Monday, 24 July 2017

Rome hit by water rationing as Italy struggles with prolonged drought



Almost two-thirds of Italy's farmland has been hit by a prolonged drought, costing Italian agriculture some €2bn ($2.3bn; £1.8bn), farmers say.

 
Dairy farmers and those growing olives, tomatoes and wine grapes are among the most affected, farmers association Coldiretti warns.


Rome faces eight hours a day without running water after a halt was ordered on pumping water from a nearby lake.


A state of emergency was earlier declared in two northern provinces.


In southern Italy, hundreds of people were evacuated earlier this month, as firefighters battled wildfires.


Coldiretti warns that 60% of farmland is threatened by the drought caused by low levels of rainfall and made worse by a heatwave.


Wine grapes and olive production are suffering throughout much of Italy, amid concerns that a poor harvest could push prices up.

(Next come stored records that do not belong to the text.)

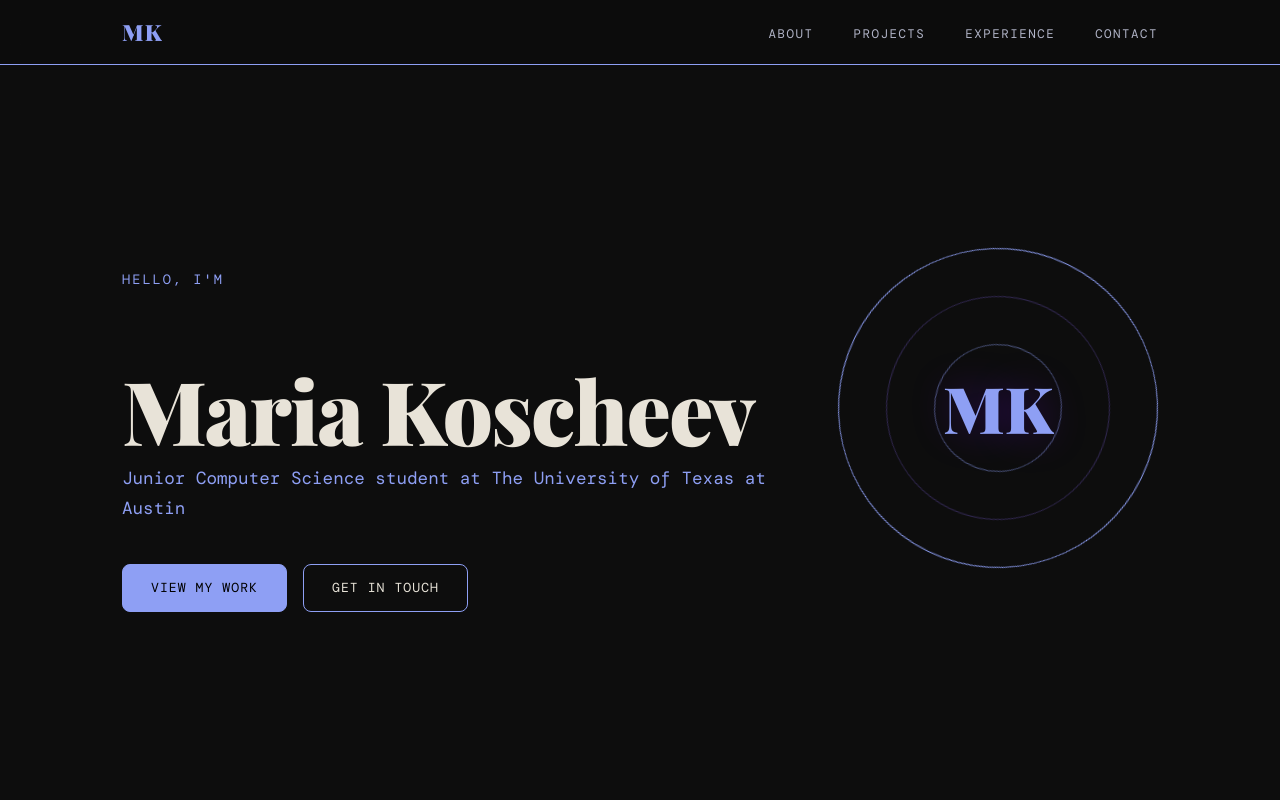
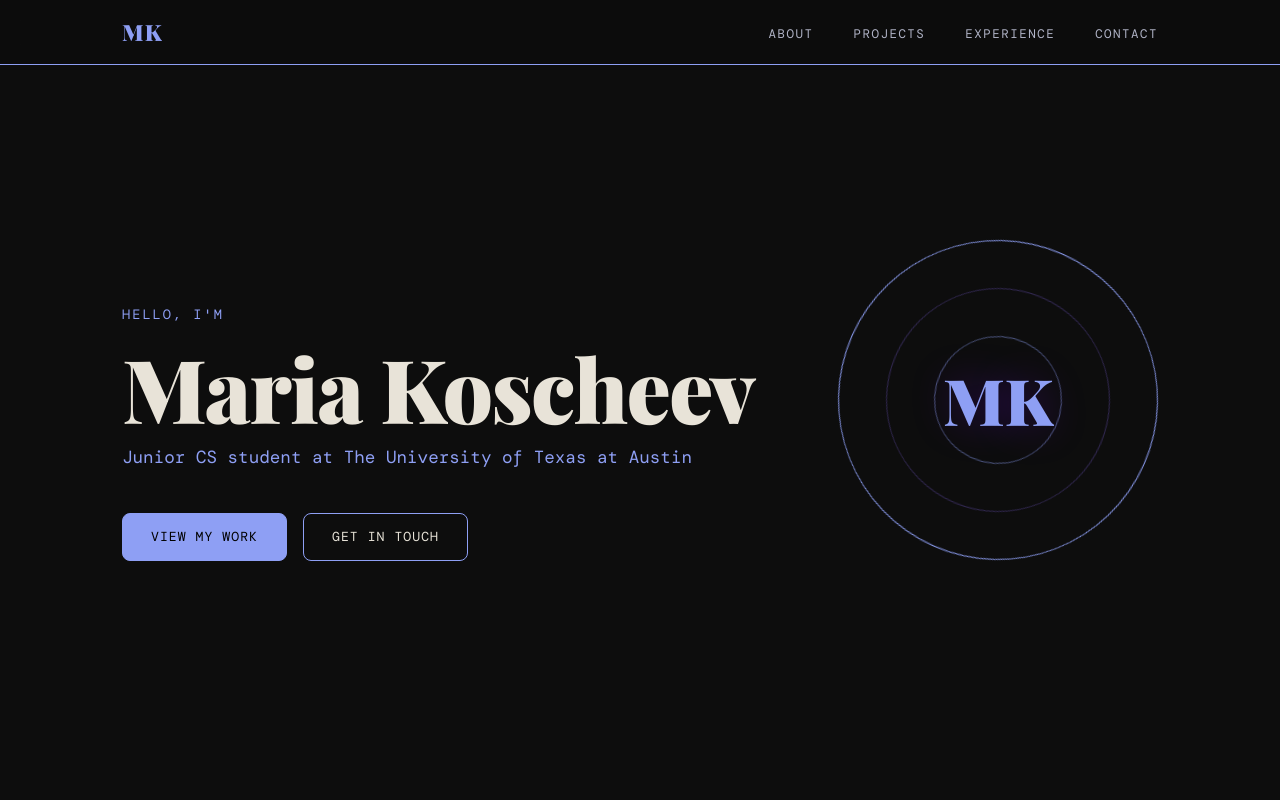
Before and after one commit to mkoscheev321/MariaKoscheevPortfolio, a React (Vite) app: page / in a window 1280 px wide. Shown: the top 800 px of the page. Built offline with nearby package versions, Linux system fonts and the light colour scheme.

Commit message:
attempt margins 1

```diff
--- a/src/App.jsx
+++ b/src/App.jsx
@@ -7,7 +7,7 @@ import "./index.css";
 */
 const PORTFOLIO_DATA = {
   name: "Maria Koscheev",
-  title: "Junior Computer Science student at The University of Texas at Austin",
+  title: "Junior CS student at The University of Texas at Austin",
   tagline: "",
   bio: "I'm a computer science student at the University of Texas at Austin pursuing a B.S. in Computer Science with a Capstone in Game Development. ",
   bio2: "I'm passionate about developing exciting and immersive games through my knwolage of programming and UI/UX. " +
@@ -172,7 +172,7 @@ function Hero() {
 function About() {
   return (
     <Section id="about">
-      <div className="section-label"></div>
+      {/*<div className="section-label"></div>*/}
       <div className="about-grid">
         <div className="about-text">
           <h2>A little about me</h2>
@@ -204,7 +204,7 @@ function Projects() {
 
   return (
     <Section id="projects" className="projects-section">
-      <div className="section-label"></div>
+      {/*<div className="section-label"></div>*/}
       <div className="section-header">
         <h2>Projects</h2>
         <div className="filter-tabs">
@@ -242,7 +242,7 @@ function Projects() {
 function Experience() {
   return (
     <Section id="experience">
-      <div className="section-label"></div>
+      {/*<div className="section-label}"></div>*/}
       <h2>Experience</h2>
       <div className="timeline">
         {PORTFOLIO_DATA.experience.map((job, i) => (
@@ -266,7 +266,7 @@ function Experience() {
 function Contact() {
   return (
     <Section id="contact" className="contact-section">
-      <div className="section-label"></div>
+      {/*<div className="section-label"></div>*/}
       <div className="contact-inner">
         <h2>Let's Work Together</h2>
         <p>I'm currently open to new opportunities. Whether you have a project in mind, a question, or just want to say hi — my inbox is always open.</p>
--- a/src/index.css
+++ b/src/index.css
@@ -23,7 +23,7 @@
 }
 
 /* ── Reset ─────────────────────────────────────────────── */
-*, *::before, *::after { box-sizing: border-box; padding: 0; }
+*, *::before, *::after { box-sizing: border-box; margin: 0; padding: 0; }
 html { scroll-behavior: smooth; }
 body {
   background: var(--bg);
```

Reports say that milk production has fallen in several areas as cows suffer in the heat.


At least 10 Italian regions are preparing requests to the agriculture ministry for a state of natural calamity to be declared because of the drought, Italy's Ansa news agency quotes sources as saying.



BBC    News.